The Committee of European Sugar Users (CIUS) issued a position following the suspension of sugar imports from Ukraine into EU countries, a measure it finds “economically unjustified for sugar and incoherent with the EU’s promise to support Ukraine and pave the way towards accession,” said Yury Sharanov, President of CIUS. “We hope that free trade with Ukraine can be restored as soon as possible,” he adds.

This suspension fails to take into account the interests of EU sugar buyers, consumers and economic growth and competitiveness as well as those of Ukraine, CIUS detailed in a press announcement. “Duty Free Quota Free access to sugar from Ukraine was good for both Ukraine and the EU.”

The association highlights that the free access to sugar helped to:

  • plug the chronic gap between EU sugar supply and demand
  • sustain the EU’s healthy agrifood export surplus
  • bring better balance to the EU sugar market

An automatic safeguard mechanism against imports was introduced earlier this year under pre-election pressure, without a prior impact assessment. The imports of sugar from Ukraine have been suspended until the end of this year. In addition, there is a 109,438-tonne cap for the volumes that will be allowed to be imported in the first six months of 2025.

“This is a drastic cut as over 400,000 tonnes were imported during the marketing year 2022/2023,” CIUS underlines.
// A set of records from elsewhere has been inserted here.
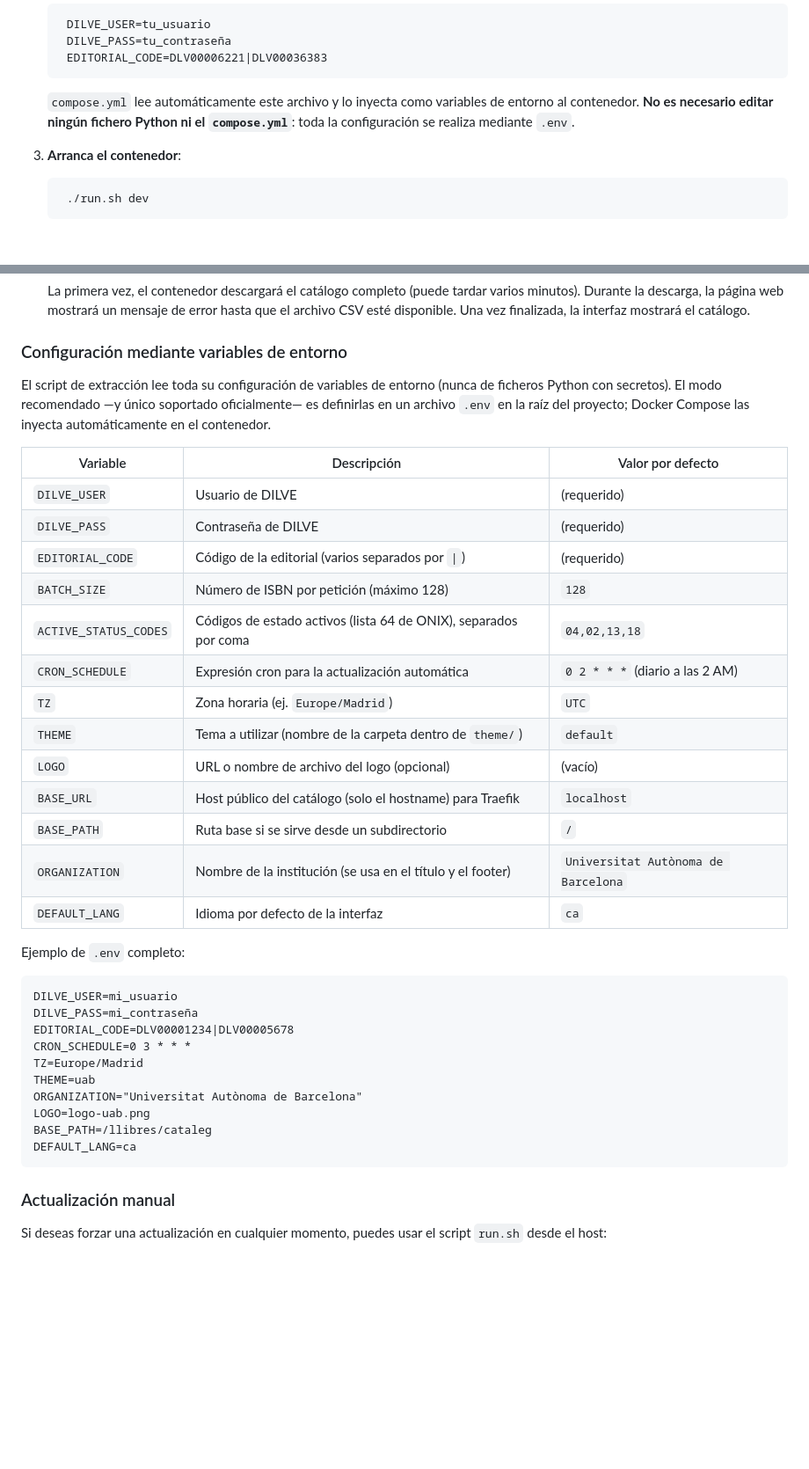
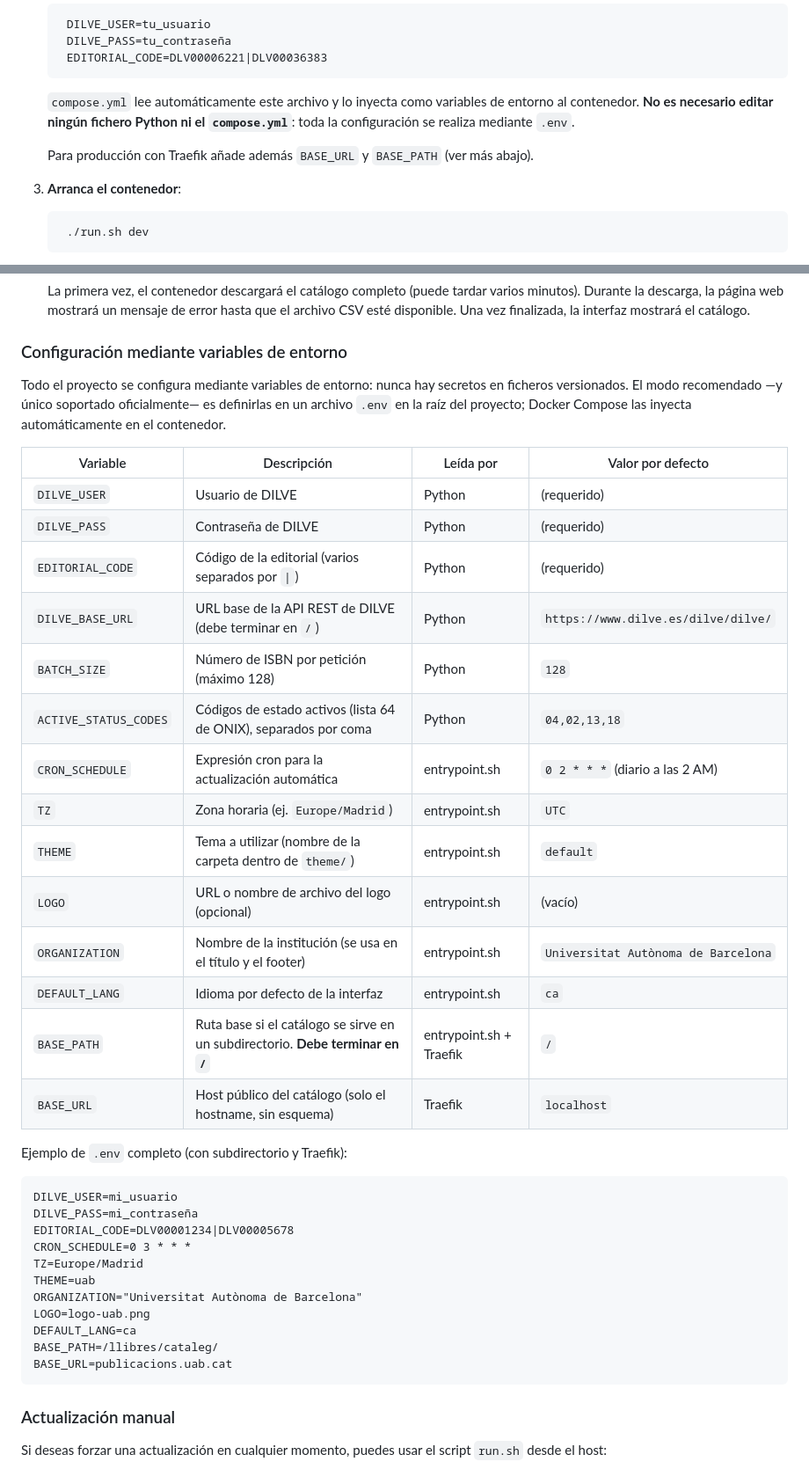
Before and after one commit to marcbria/dilve-catalog, a Markdown page: README.md, 2 parts joined by grey strips. Shown at 88% size. GitHub-like rendering; blank space fills up the shorter version.

Commit message:
docs(readme): fix BASE_PATH trailing slash, document missing vars
- Add trailing slash to BASE_PATH in the .env examples: layout.j2
  uses it inside <base href>, and without the slash the last path
  segment is dropped by the browser, breaking relative CSS/JS URLs.
- Add BASE_URL to the full .env example (Traefik uses it for the
  Host() rule; missing it breaks ./run.sh prod).
- Document DILVE_BASE_URL and reword the env-var section to state
  which variables are read by Python vs by entrypoint.sh.
- Update troubleshooting: drop the obsolete public/covers symlink
  note (nginx now serves /data/ directly) and add entries for
  BASE_PATH without trailing slash and for the DILVE 404 path.
- Refresh project tree with the actual extract/ and public/ files.

```diff
--- a/README.md
+++ b/README.md
@@ -68,6 +75,8 @@ Los directorios `data/` (catalog, covers, logs) se crean automáticamente dentro
 
    `compose.yml` lee automáticamente este archivo y lo inyecta como variables de entorno al contenedor. **No es necesario editar ningún fichero Python ni el `compose.yml`**: toda la configuración se realiza mediante `.env`.
 
+   Para producción con Traefik añade además `BASE_URL` y `BASE_PATH` (ver más abajo).
+
 3. **Arranca el contenedor**:
 
         ./run.sh dev
@@ -84,25 +93,26 @@ Los directorios `data/` (catalog, covers, logs) se crean automáticamente dentro
 
 ### Configuración mediante variables de entorno
 
-El script de extracción lee toda su configuración de variables de entorno (nunca de ficheros Python con secretos). El modo recomendado —y único soportado oficialmente— es definirlas en un archivo `.env` en la raíz del proyecto; Docker Compose las inyecta automáticamente en el contenedor.
+Todo el proyecto se configura mediante variables de entorno: nunca hay secretos en ficheros versionados. El modo recomendado —y único soportado oficialmente— es definirlas en un archivo `.env` en la raíz del proyecto; Docker Compose las inyecta automáticamente en el contenedor.
 
-| Variable              | Descripción                                                       | Valor por defecto                            |
-|-----------------------|-------------------------------------------------------------------|----------------------------------------------|
-| `DILVE_USER`          | Usuario de DILVE                                                  | (requerido)                                  |
-| `DILVE_PASS`          | Contraseña de DILVE                                               | (requerido)                                  |
-| `EDITORIAL_CODE`      | Código de la editorial (varios separados por `\|`)                | (requerido)                                  |
-| `BATCH_SIZE`          | Número de ISBN por petición (máximo 128)                          | `128`                                        |
-| `ACTIVE_STATUS_CODES` | Códigos de estado activos (lista 64 de ONIX), separados por coma  | `04,02,13,18`                                |
-| `CRON_SCHEDULE`       | Expresión cron para la actualización automática                   | `0 2 * * *` (diario a las 2 AM)              |
-| `TZ`                  | Zona horaria (ej. `Europe/Madrid`)                                | `UTC`                                        |
-| `THEME`               | Tema a utilizar (nombre de la carpeta dentro de `theme/`)         | `default`                                    |
-| `LOGO`                | URL o nombre de archivo del logo (opcional)                       | (vacío)                                      |
-| `BASE_URL`            | Host público del catálogo (solo el hostname) para Traefik         | `localhost`                                  |
-| `BASE_PATH`           | Ruta base si se sirve desde un subdirectorio                      | `/`                                          |
-| `ORGANIZATION`        | Nombre de la institución (se usa en el título y el footer)        | `Universitat Autònoma de Barcelona`          |
-| `DEFAULT_LANG`        | Idioma por defecto de la interfaz                                 | `ca`                                         |
+| Variable              | Descripción                                                       | Leída por     | Valor por defecto                            |
+|-----------------------|-------------------------------------------------------------------|---------------|----------------------------------------------|
+| `DILVE_USER`          | Usuario de DILVE                                                  | Python        | (requerido)                                  |
+| `DILVE_PASS`          | Contraseña de DILVE                                               | Python        | (requerido)                                  |
+| `EDITORIAL_CODE`      | Código de la editorial (varios separados por `\|`)                | Python        | (requerido)                                  |
+| `DILVE_BASE_URL`      | URL base de la API REST de DILVE (debe terminar en `/`)           | Python        | `https://www.dilve.es/dilve/dilve/`          |
+| `BATCH_SIZE`          | Número de ISBN por petición (máximo 128)                          | Python        | `128`                                        |
+| `ACTIVE_STATUS_CODES` | Códigos de estado activos (lista 64 de ONIX), separados por coma  | Python        | `04,02,13,18`                                |
+| `CRON_SCHEDULE`       | Expresión cron para la actualización automática                   | entrypoint.sh | `0 2 * * *` (diario a las 2 AM)              |
+| `TZ`                  | Zona horaria (ej. `Europe/Madrid`)                                | entrypoint.sh | `UTC`                                        |
+| `THEME`               | Tema a utilizar (nombre de la carpeta dentro de `theme/`)         | entrypoint.sh | `default`                                    |
+| `LOGO`                | URL o nombre de archivo del logo (opcional)                       | entrypoint.sh | (vacío)                                      |
+| `ORGANIZATION`        | Nombre de la institución (se usa en el título y el footer)        | entrypoint.sh | `Universitat Autònoma de Barcelona`          |
+| `DEFAULT_LANG`        | Idioma por defecto de la interfaz                                 | entrypoint.sh | `ca`                                         |
+| `BASE_PATH`           | Ruta base si el catálogo se sirve en un subdirectorio. **Debe terminar en `/`** | entrypoint.sh + Traefik | `/`                              |
+| `BASE_URL`            | Host público del catálogo (solo el hostname, sin esquema)         | Traefik       | `localhost`                                  |
 
-Ejemplo de `.env` completo:
+Ejemplo de `.env` completo (con subdirectorio y Traefik):
 
     DILVE_USER=mi_usuario
     DILVE_PASS=mi_contraseña
@@ -112,8 +122,9 @@ Ejemplo de `.env` completo:
     THEME=uab
     ORGANIZATION="Universitat Autònoma de Barcelona"
     LOGO=logo-uab.png
-    BASE_PATH=/llibres/cataleg
     DEFAULT_LANG=ca
+    BASE_PATH=/llibres/cataleg/
+    BASE_URL=publicacions.uab.cat
 
 ### Actualización manual
 
```
Also changed, not shown: other parts of README.md (+14 -5 lines).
Free acccess to more than 500,000 tones per year is needed, the organization estimates, citing several reasons, including:

  • Insufficient EU sugar production combined with excessive restrictions on imports resulted in a chronic sugar deficit and distorted EU market.
  • Even with the surge of imports from Ukraine, there were still shortages.
  • Imports of sugar from Ukraine did not cause sugar price decline and economic hardship as implied by the agricultural lobby communications. “EU sugar prices hit record highs and EU sugar production profitability grew substantially during the time that duty-free quota-free imports were allowed from Ukraine,” CIUS highlights.
  • Insufficient sugar supplies have undermined industry competitiveness, stymied production and export of high EU value-added sugar-containing food and drinks, and negatively impacted the EU’s export surplus and economy.

The Commission committed “to take the necessary steps under the Association Agreement with Ukraine, as soon as the new ATMs are adopted, to pursue, through consultations with Ukraine, the process of reciprocal tariff liberalization.” CIUS hopes that all stakeholder interests will be taken into account.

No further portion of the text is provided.